TO DO – With every picture left out, restate the listing below exactly as written.

RECORDS FOR THIS TASK Block Start

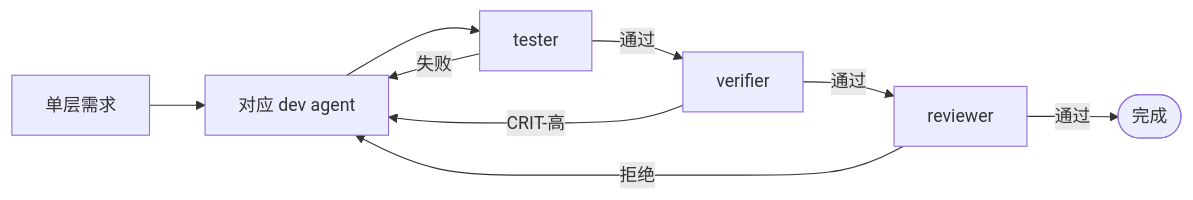
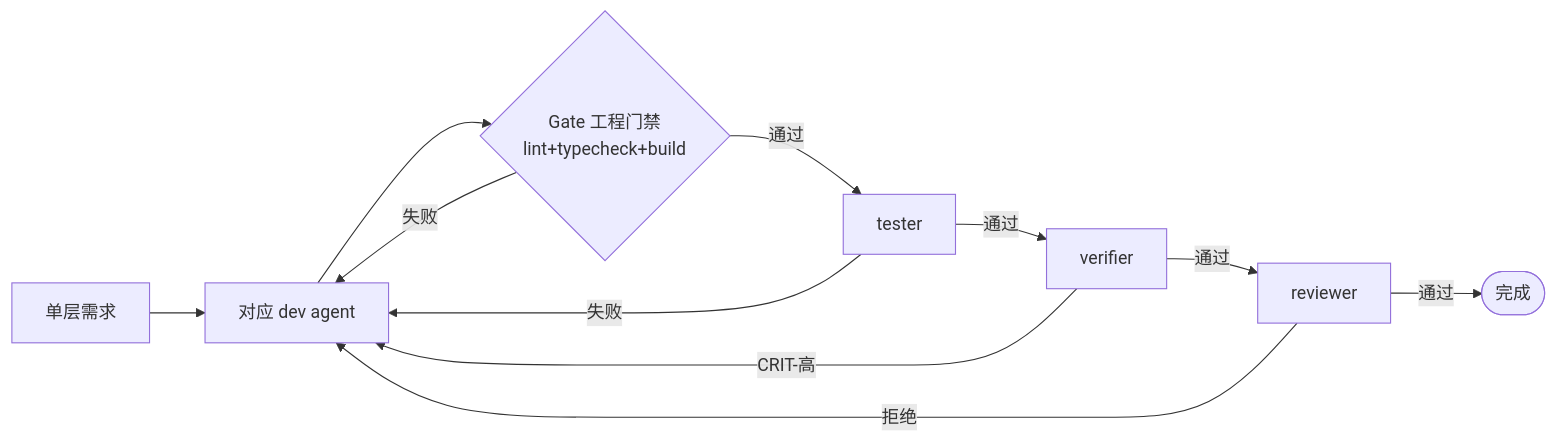
One commit to syl-lsy/Trip-AI changed the second of 4 diagrams in docs/agent-workflow.md. Above: the diagram before and after it, drawn with Mermaid. The commit also changed other lines of this file and 13 other files, not shown here.

````diff
--- a/docs/agent-workflow.md
+++ b/docs/agent-workflow.md
@@ -89,11 +96,13 @@
 ```mermaid
 graph LR
     Task[单层需求] --> Dev[对应 dev agent]
-    Dev --> Tester[tester]
+    Dev --> Gate{Gate 工程门禁<br/>lint+typecheck+build}
+    Gate -->|失败| Dev
+    Gate -->|通过| Tester[tester]
     Tester -->|通过| Verifier[verifier]
     Tester -->|失败| Dev
     Verifier -->|通过| Reviewer[reviewer]
     Verifier -->|CRIT-高| Dev
     Reviewer -->|通过| Done([完成])
     Reviewer -->|拒绝| Dev
 ```
````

RECORDS FOR THIS TASK Block End

THE ANSWER –
One commit to syl-lsy/Trip-AI changed the second of 4 diagrams in docs/agent-workflow.md. Above: the diagram before and after it, drawn with Mermaid. The commit also changed other lines of this file and 13 other files, not shown here.

````diff
--- a/docs/agent-workflow.md
+++ b/docs/agent-workflow.md
@@ -89,11 +96,13 @@
 ```mermaid
 graph LR
     Task[单层需求] --> Dev[对应 dev agent]
-    Dev --> Tester[tester]
+    Dev --> Gate{Gate 工程门禁<br/>lint+typecheck+build}
+    Gate -->|失败| Dev
+    Gate -->|通过| Tester[tester]
     Tester -->|通过| Verifier[verifier]
     Tester -->|失败| Dev
     Verifier -->|通过| Reviewer[reviewer]
     Verifier -->|CRIT-高| Dev
     Reviewer -->|通过| Done([完成])
     Reviewer -->|拒绝| Dev
 ```
````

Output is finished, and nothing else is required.